5:00 - 7:00 | Room YT01-02

Issue: Mission Product could settle a circuit split over the fate of trademark licenses in bankruptcy. The question in the case is whether the rejection of a license in bankruptcy terminates a licensee’s right to use licensed trademarks or simply constitutes a breach, which may not preclude the licensee’s continued trademark exploitation.

Section 365(n) of the Bankruptcy Code empowers a nondebtor/licensee of rights to “intellectual property” under a rejected contract with the debtor/licensor “to retain [the licensee’s] rights … under such contract and under any agreement supplementary to such contract, to … intellectual property … as such rights existed immediately before the case commenced…” Section 101(35A) of the Bankruptcy Code, in turn, defines “intellectual property” to include trade secrets, patents, patent applications, plant varieties, copyrights and mask works for semiconductor chip products—but leaves out trademarks.


  • Christine Haight Farley
    American University Washington College of Law, moderator
  • Craig Goldblatt
    WilmerHale, Counsel for Petitioner (Mission Product Holdings, Inc.)
  • Jonathan Ference-Burke
    Ropes & Gray, Counsel for Respondent (Tempnology, LLC)
  • Jasmine Ball & Jeffrey Cunard
    Debevoise & Plimpton, Counsel for Amicus International Trademark Association (in support of petitioner)
  • Michael Cannata & Stuart Gordon
    Rivkin Radler, Counsel for New York Intellectual Property Association (in support of petitioner)
  • Theodore Davis
    Kilpatrick Townsend, Counsel for Amicus American Intellectual Property Law Association (in support of neither party)
  • Travis Wimberly
    Pirkey Barber, Counsel for Amicus Intellectual Property Owners Association (in support of neither party)

PIJIP's Supreme Court Series

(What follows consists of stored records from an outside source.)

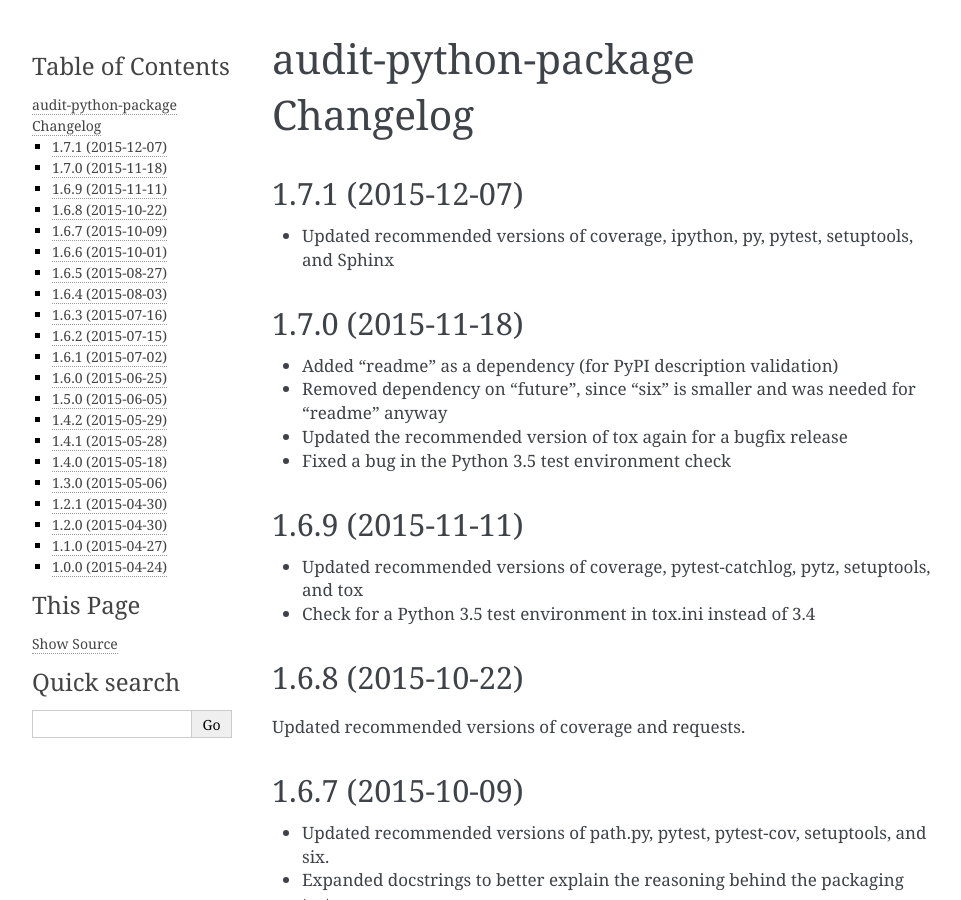
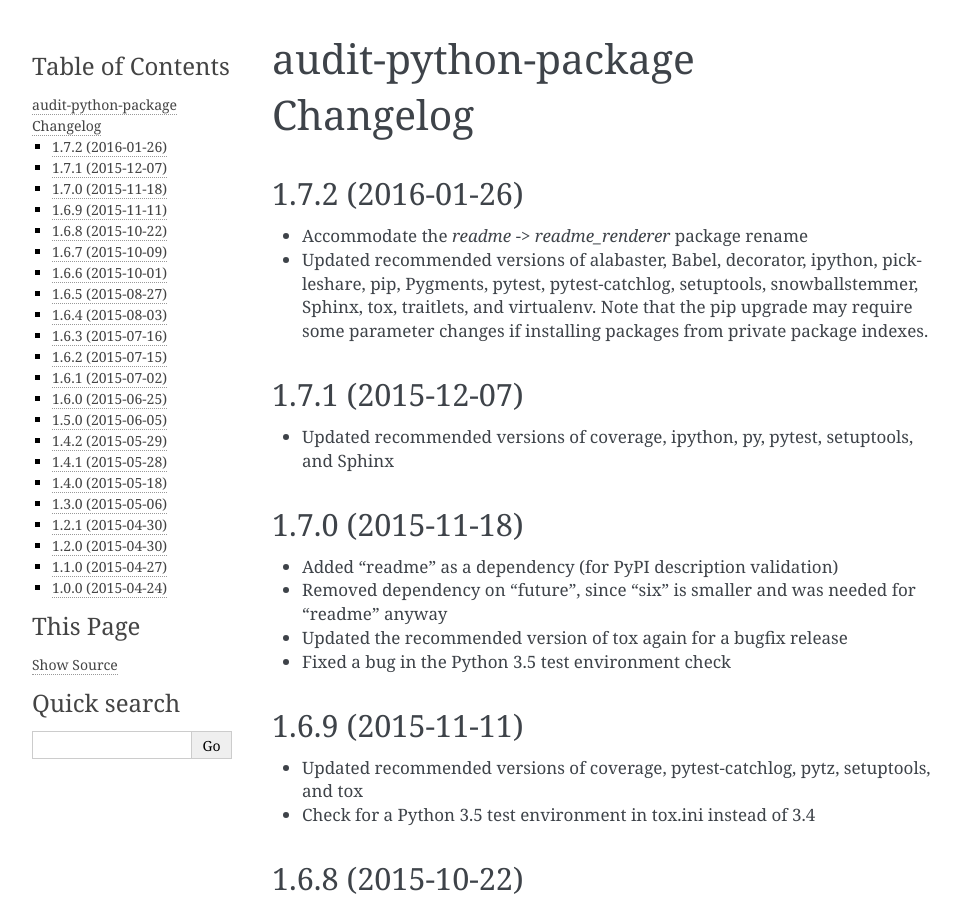
Before and after one commit to oreillymedia/audit-python-package, a Sphinx documentation site: the page built from docs/CHANGELOG.rst, in a window 1280 px wide and 900 px high. Shown: the whole window, without its empty margins (148-1109 px from the left). Built offline with Sphinx 7.4.7, drawn with Linux system fonts in a browser that asks for light colours; pages that are not in the unit, such as notebooks, are missing from menus; the version number is read from the project's files by our own code.

Commit message:
Update to latest dependency versions

```diff
--- a/docs/CHANGELOG.rst
+++ b/docs/CHANGELOG.rst
@@ -1,5 +1,14 @@
 audit-python-package Changelog
 ==============================
+
+1.7.2 (2016-01-26)
+------------------
+* Accommodate the `readme` -> `readme_renderer` package rename
+* Updated recommended versions of alabaster, Babel, decorator, ipython,
+  pickleshare, pip, Pygments, pytest, pytest-catchlog, setuptools,
+  snowballstemmer, Sphinx, tox, traitlets, and virtualenv.  Note that the
+  pip upgrade may require some parameter changes if installing packages from
+  private package indexes.
 
 1.7.1 (2015-12-07)
 ------------------
--- a/setup.py
+++ b/setup.py
@@ -11,7 +11,7 @@
 import os
 from setuptools import find_packages, setup
 
-version = '1.7.1'  # Don't forget to update docs/CHANGELOG.rst if you increment the version
+version = '1.7.2'  # Don't forget to update docs/CHANGELOG.rst if you increment the version
 
 install_requires = [
     'pytest-cov',
```
Also changed, not shown: 7 other files.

American University Washington College of Law regularly invites counsel of record and counsel for selected amici to offer post-argument reflections in intellectual property (and related) cases heard by the Supreme Court. These events are held on the afternoon of oral argument before the Court.